risky business

Extreme participation marketing

Don’t get me wrong, as an agency person I am all for enthusiastic participation in marketing the client’s product, and as a committed testing specialist, I am all for putting my money where my mouth is, but in the following article from The Times, journalist Catherine Philp buys a bulletproof jacket from tailor Miguel Caballero and then allows him to shoot her in the stomach.

You pays your money and you takes your choice

Excellent article in today’s Guardian technology supplement by Bruce Schneier, security technologist and author. His hypothesis is that cars are well designed and software is not. This is because car manufacturers face liabilities if they make mistakes but software vendors do not. Further, both the market and the law support the status quo. He writes:

Gonzo QA IV: Mistakes, I’ve made a few

Dateline: London, September 2007

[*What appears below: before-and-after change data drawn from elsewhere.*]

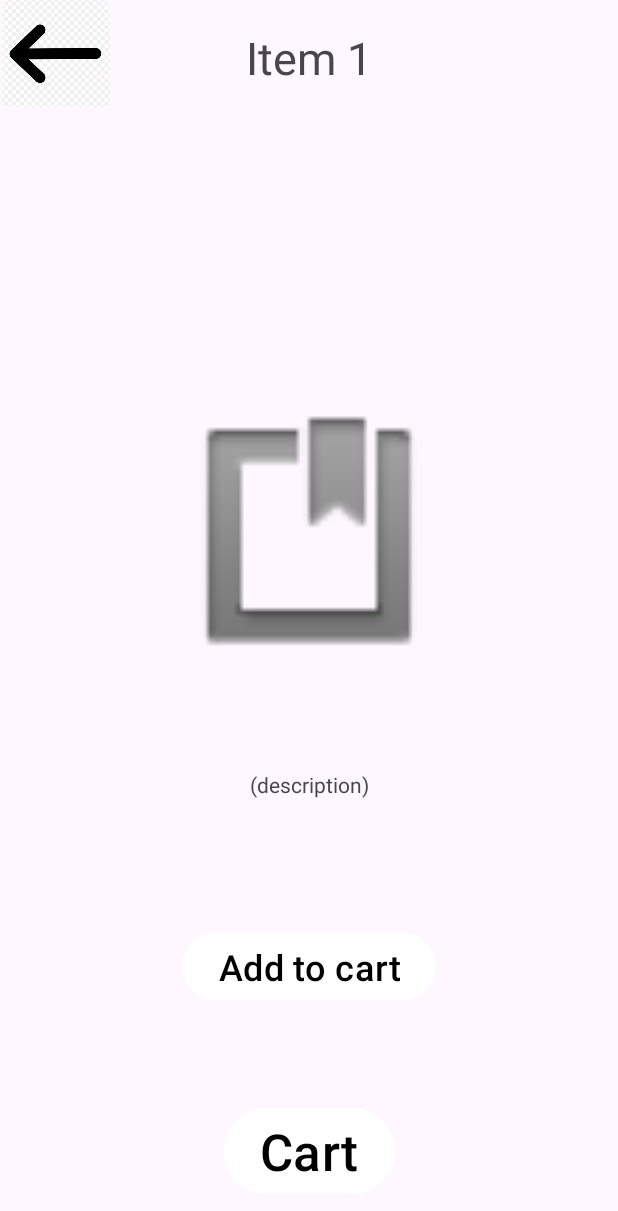
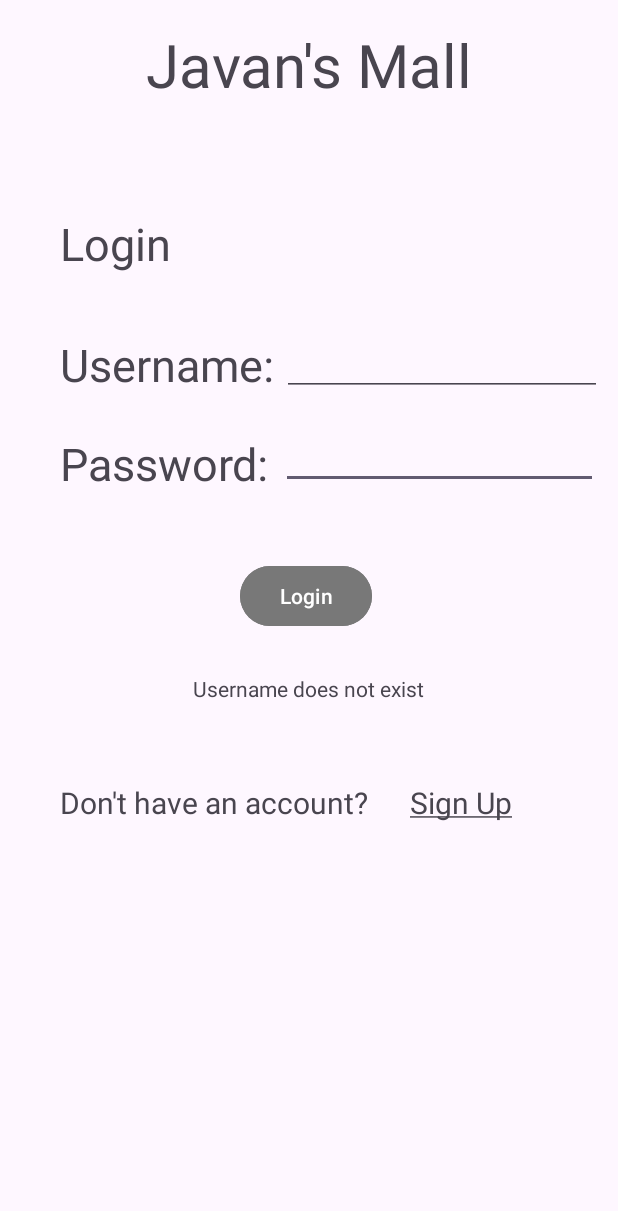
Before and after one commit to michaelz04/Mall-App, an Android app: the screen it shows after launch (ItemActivity before the commit, LoginActivity after it), after a tap on "Login", on a phone screen of 412 x 824 dp. Shown: the top 1211 px of the screen. Run offline under Robolectric (Android 15) with nearby library versions, the light colour scheme and no system bars; our stand-ins replace Firebase (no records; nobody signed in at launch, a user with empty details on screens opened directly).

Commit message:
finished login functionalities. includes reading from database and checking whether username exists and if password is correct

```diff
--- a/app/build.gradle
+++ b/app/build.gradle
@@ -1,5 +1,6 @@
 plugins {
     id 'com.android.application'
+    id 'com.google.gms.google-services'
 }
 
 android {
@@ -38,6 +39,7 @@ dependencies {
     implementation 'androidx.constraintlayout:constraintlayout:2.1.4'
     implementation 'androidx.navigation:navigation-fragment:2.5.2'
     implementation 'androidx.navigation:navigation-ui:2.5.2'
+    implementation 'com.google.firebase:firebase-database:20.1.0'
     testImplementation 'junit:junit:4.13.2'
     androidTestImplementation 'androidx.test.ext:junit:1.1.5'
     androidTestImplementation 'androidx.test.espresso:espresso-core:3.5.1'
--- a/app/src/main/java/com/example/b07_final_project/LoginActivity.java
+++ b/app/src/main/java/com/example/b07_final_project/LoginActivity.java
@@ -1,25 +1,103 @@
 package com.example.b07_final_project;
 
+import androidx.annotation.NonNull;
 import androidx.appcompat.app.AppCompatActivity;
 
 import android.content.Intent;
 import android.os.Bundle;
 import android.view.View;
+import android.widget.*;
+
+import com.google.android.gms.tasks.OnCompleteListener;
+import com.google.android.gms.tasks.Task;
+import com.google.firebase.database.*;
 
 public class LoginActivity extends AppCompatActivity {
-    String userId = CurrentUserData.getInstance().getId();
-    FirebaseDatabase db;
+    //String userId = CurrentUserData.getInstance().getId();
+    DatabaseReference db;
     @Override
     protected void onCreate(Bundle savedInstanceState) {
         super.onCreate(savedInstanceState);
         setContentView(R.layout.activity_login);
+        db = FirebaseDatabase.getInstance("https://test-54768-default-rtdb.firebaseio.com/").getReference();
 
     }
 
     public void onClickLogin(View view){
         //check for user id
-        CurrentUserData.getInstance().setId("this is my id");
-        Intent intent = new Intent(this, ItemActivity.class);
-        startActivity(intent);
+
+        //grab username and password from input
+        EditText usernameText = (EditText) findViewById(R.id.UsernameInput);
+        String username = usernameText.getText().toString();
+        EditText passwordText = (EditText) findViewById(R.id.PasswordInput);
+        String password = passwordText.getText().toString();
+
+        //query owners
+        DatabaseReference queryOwners = db.child("Owners").child(username);
+        queryOwners.addValueEventListener(new ValueEventListener() {
+            @Override
+            public void onDataChange(@NonNull DataSnapshot snapshot) {
+                if (!snapshot.exists()){
+                    //if username not in owners, check shoppers
+                    DatabaseReference queryShoppers = db.child("Shoppers").child(username);
+                    queryShoppers.addValueEventListener(new ValueEventListener() {
+                        @Override
+                        public void onDataChange(@NonNull DataSnapshot snapshot) {
+                            if (!snapshot.exists()){
+                                //username does not exist in either owners or shoppers
+                                ((TextView)findViewById(R.id.LoginFail)).setText("Username does not exist");
+                            } else {
+                                //username exists in shoppers so check password
+                                //get password from database
+                                db.child("Shoppers").child(username).child("Password").get().
+                                        addOnCompleteListener(new OnCompleteListener<DataSnapshot>() {
+                                            @Override
+                                            public void onComplete(@NonNull Task<DataSnapshot> task) {
+                                                String databasePassword = String.valueOf(task.getResult().getValue());
+                                                //check if password and password from database is correct
+                                                if (databasePassword.equals(password)){
+                                                    //set current user id
+                                                    CurrentUserData.getInstance().setId(username);
+                                                    ((TextView)findViewById(R.id.LoginFail)).setText("Password correct");
+                                                } else {
+                                                    ((TextView)findViewById(R.id.LoginFail)).setText("Password incorrect");
+                                                }
+                                            }
+                                        });
+                            }
+                        }
+
+                        @Override
+                        public void onCancelled(@NonNull DatabaseError error) {
+
+                        }
+                    });
+                } else {
+                    //username exists in owners so check password
+                    //get password from database
+                    db.child("Owners").child(username).child("Password").get().
+                            addOnCompleteListener(new OnCompleteListener<DataSnapshot>() {
+                        @Override
+                        public void onComplete(@NonNull Task<DataSnapshot> task) {
+                            String databasePassword = String.valueOf(task.getResult().getValue());
+                            //check if password and password from database is correct
+                            if (databasePassword.equals(password)){
+                                //set current user id
+                                CurrentUserData.getInstance().setId(username);
+                                ((TextView)findViewById(R.id.LoginFail)).setText("Password correct");
+                            } else {
+                                ((TextView)findViewById(R.id.LoginFail)).setText("Password incorrect");
+                            }
+                        }
+                    });
+
+                }
+            }
+
+            @Override
+            public void onCancelled(@NonNull DatabaseError error) {
+
+            }
+        });
     }
 }
--- a/app/src/main/res/layout/activity_login.xml
+++ b/app/src/main/res/layout/activity_login.xml
@@ -95,7 +95,7 @@
         android:layout_width="wrap_content"
         android:layout_height="wrap_content"
         android:layout_marginStart="40dp"
-        android:layout_marginTop="76dp"
+        android:layout_marginTop="100dp"
         android:text="Don't have an account?"
         android:textSize="20sp"
         app:layout_constraintStart_toStartOf="parent"
@@ -106,7 +106,7 @@
         android:layout_width="wrap_content"
         android:layout_height="wrap_content"
         android:layout_marginStart="27dp"
-        android:layout_marginTop="76dp"
+        android:layout_marginTop="100dp"
         android:layout_marginEnd="69dp"
         android:text="@string/SignUpText"
         android:textSize="20sp"
@@ -115,4 +115,15 @@
         app:layout_constraintStart_toEndOf="@+id/TextLabel"
         app:layout_constraintTop_toBottomOf="@+id/LoginButton" />
 
+    <TextView
+        android:id="@+id/LoginFail"
+        android:layout_width="200dp"
+        android:layout_height="30dp"
+        android:layout_marginTop="28dp"
+        android:textAlignment="center"
+        app:layout_constraintEnd_toEndOf="parent"
+        app:layout_constraintHorizontal_bias="0.498"
+        app:layout_constraintStart_toStartOf="parent"
+        app:layout_constraintTop_toBottomOf="@+id/LoginButton" />
+
 </androidx.constraintlayout.widget.ConstraintLayout>
--- a/build.gradle
+++ b/build.gradle
@@ -1,4 +1,8 @@
-// Top-level build file where you can add configuration options common to all sub-projects/modules.
+buildscript {
+    dependencies {
+        classpath 'com.google.gms:google-services:4.3.14'
+    }
+}// Top-level build file where you can add configuration options common to all sub-projects/modules.
 plugins {
     id 'com.android.application' version '8.0.2' apply false
     id 'com.android.library' version '8.0.2' apply false
```
Also changed, not shown: 1 other file.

My biggest mistake was to delete the UK master invoice file of the major chemical company I worked for at the time, shortly before going home for the evening. I had been promoted to Database Administrator (DBA) a few weeks before and I was carrying out routine house-keeping activities – or so I thought. It turned out that my recently-departed predecessor had not been naming database objects logically, had not been carrying out routine house-keeping activities and further, the database management system (DBMS) was quite capable of deleting files in use without warning or protest. The result of all this was I went home unaware. Further, the overnight batch file which wrote the days invoices to the master file and then deleted itself wrote the days invoices to null and then deleted itself. When I came in the next day, Accounts Receivable staff had just been told that as well as inputting the day’s invoices, they would have to re-input the previous day’s too, essentially doing two days work in one day and nobody was to go home until it was done. They gave me the cold shoulder, the Finance Director gave me an earful which included the full cost of my error rounded to the nearest five thousand pounds and the IT Director sent two of his people down to give me a kicking on his behalf. The Senior Systems Programmer beat me up himself; he always was a hands-on kind of guy. The previous night’s dump had been restored in my absence but it turned out that transaction logging had never been enabled, so roll-forward until a few minutes before I had accidentally deleted the file was not possible. At the time I did not know that you could run a DBMS without transaction logging enabled. My response of “how about that?” was not appreciated by sysadmin staff at all.